Without the pictures, copy the entries below word for word.

**Version difference data:**
•••••

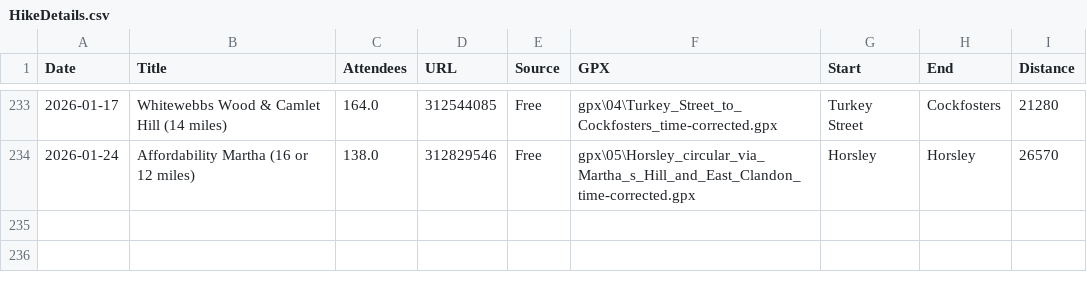
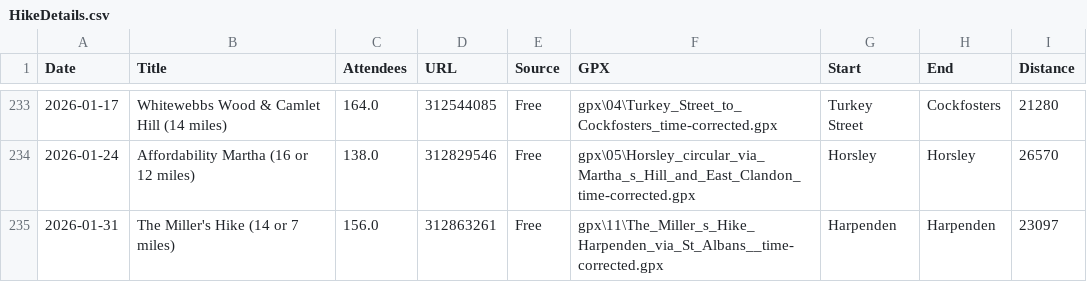
Before and after one commit to james-stuff/chris-map, a CSV file: HikeDetails.csv, drawn as a sheet; only a part is shown, gaps mark what is left out.

```diff
--- a/HikeDetails.csv
+++ b/HikeDetails.csv
@@ -234 +234,2 @@ Date,Title,Attendees,URL,Source,GPX,Start,End,Distance
 2026-01-24,Affordability Martha (16 or 12 miles) ,138.0,312829546,Free,gpx\05\Horsley_circular_via_Martha_s_Hill_and_East_Clandon_time-corrected.gpx,Horsley,Horsley,26570
+2026-01-31,The Miller's Hike (14 or 7 miles) ,156.0,312863261,Free,gpx\11\The_Miller_s_Hike_Harpenden_via_St_Albans__time-corrected.gpx,Harpenden,Harpenden,23097
```
Also changed, not shown: ScrapedHikes.csv.
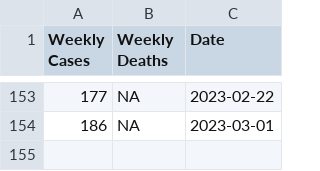
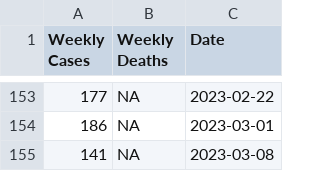
Before and after one commit to Damian89/Python, a CSV file: timeSeries/kcasesWithDates.csv, drawn as a sheet; only a part is shown, gaps mark what is left out.

```diff
--- a/timeSeries/kcasesWithDates.csv
+++ b/timeSeries/kcasesWithDates.csv
@@ -154 +154,2 @@ Weekly Cases,Weekly Deaths,Date
 186,NA,2023-03-01
+141,NA,2023-03-08
```
Also changed, not shown: 5 other files.
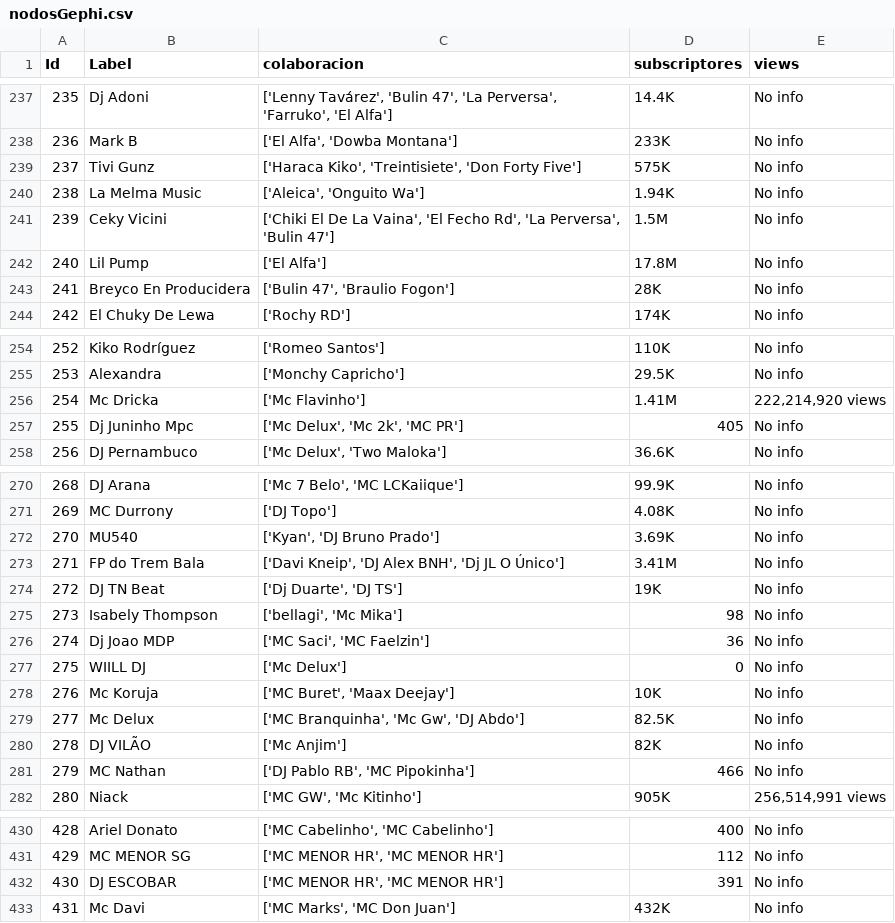
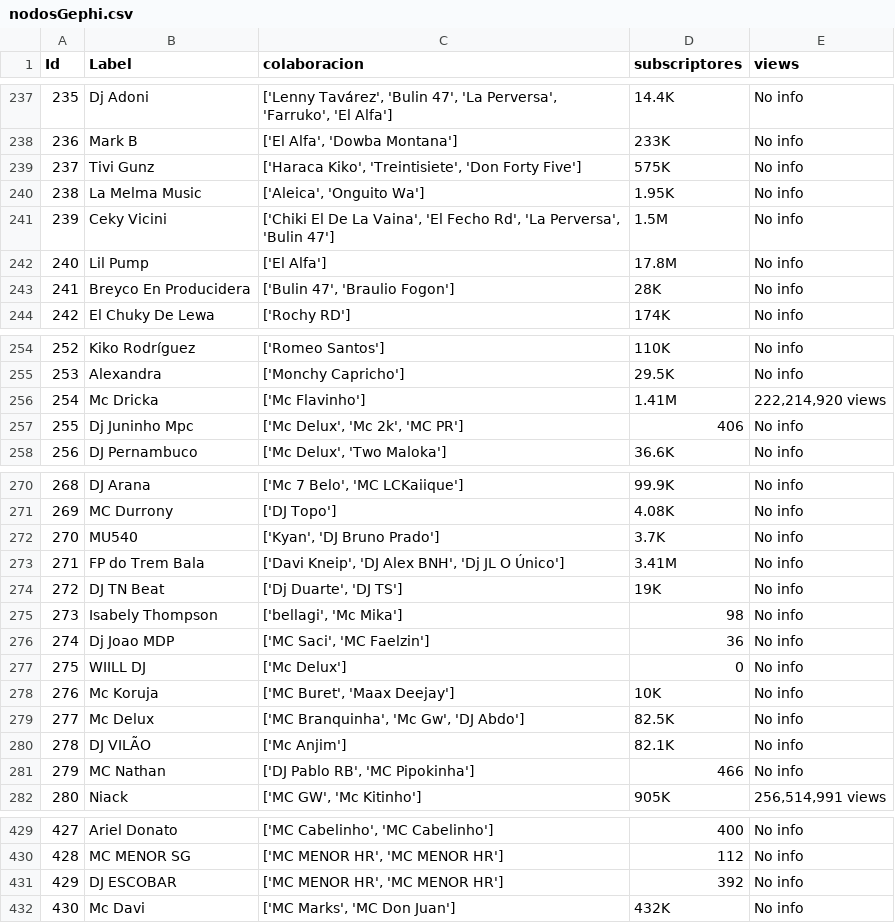
Before and after one commit to danidmg/Proyecto-YTMusic, a CSV file: nodosGephi.csv, drawn as a sheet; only a part is shown, gaps mark what is left out; addresses are those after the commit; the diff covers the shown part only; the diff names each change by its address in the sheet, - before the commit and + after, or states it on an @@ line.

```diff
--- a/nodosGephi.csv
+++ b/nodosGephi.csv
@@ column A (Id) renumbered from row 4 down @@
-D240 (subscriptores): 1.94K
+D240 (subscriptores): 1.95K
-D257 (subscriptores): 405
+D257 (subscriptores): 406
-D272 (subscriptores): 3.69K
+D272 (subscriptores): 3.7K
-D280 (subscriptores): 82K
+D280 (subscriptores): 82.1K
-D431 (subscriptores): 391
+D431 (subscriptores): 392
```
Also changed, not shown: 1 added row, 2 removed rows and 18 edited cells elsewhere in this file, aristas.csv, aristasGephi.csv, 3 other files.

•••••

**WRITTEN ANSWER:**
Before and after one commit to james-stuff/chris-map, a CSV file: HikeDetails.csv, drawn as a sheet; only a part is shown, gaps mark what is left out.

```diff
--- a/HikeDetails.csv
+++ b/HikeDetails.csv
@@ -234 +234,2 @@ Date,Title,Attendees,URL,Source,GPX,Start,End,Distance
 2026-01-24,Affordability Martha (16 or 12 miles) ,138.0,312829546,Free,gpx\05\Horsley_circular_via_Martha_s_Hill_and_East_Clandon_time-corrected.gpx,Horsley,Horsley,26570
+2026-01-31,The Miller's Hike (14 or 7 miles) ,156.0,312863261,Free,gpx\11\The_Miller_s_Hike_Harpenden_via_St_Albans__time-corrected.gpx,Harpenden,Harpenden,23097
```
Also changed, not shown: ScrapedHikes.csv.
Before and after one commit to Damian89/Python, a CSV file: timeSeries/kcasesWithDates.csv, drawn as a sheet; only a part is shown, gaps mark what is left out.

```diff
--- a/timeSeries/kcasesWithDates.csv
+++ b/timeSeries/kcasesWithDates.csv
@@ -154 +154,2 @@ Weekly Cases,Weekly Deaths,Date
 186,NA,2023-03-01
+141,NA,2023-03-08
```
Also changed, not shown: 5 other files.
Before and after one commit to danidmg/Proyecto-YTMusic, a CSV file: nodosGephi.csv, drawn as a sheet; only a part is shown, gaps mark what is left out; addresses are those after the commit; the diff covers the shown part only; the diff names each change by its address in the sheet, - before the commit and + after, or states it on an @@ line.

```diff
--- a/nodosGephi.csv
+++ b/nodosGephi.csv
@@ column A (Id) renumbered from row 4 down @@
-D240 (subscriptores): 1.94K
+D240 (subscriptores): 1.95K
-D257 (subscriptores): 405
+D257 (subscriptores): 406
-D272 (subscriptores): 3.69K
+D272 (subscriptores): 3.7K
-D280 (subscriptores): 82K
+D280 (subscriptores): 82.1K
-D431 (subscriptores): 391
+D431 (subscriptores): 392
```
Also changed, not shown: 1 added row, 2 removed rows and 18 edited cells elsewhere in this file, aristas.csv, aristasGephi.csv, 3 other files.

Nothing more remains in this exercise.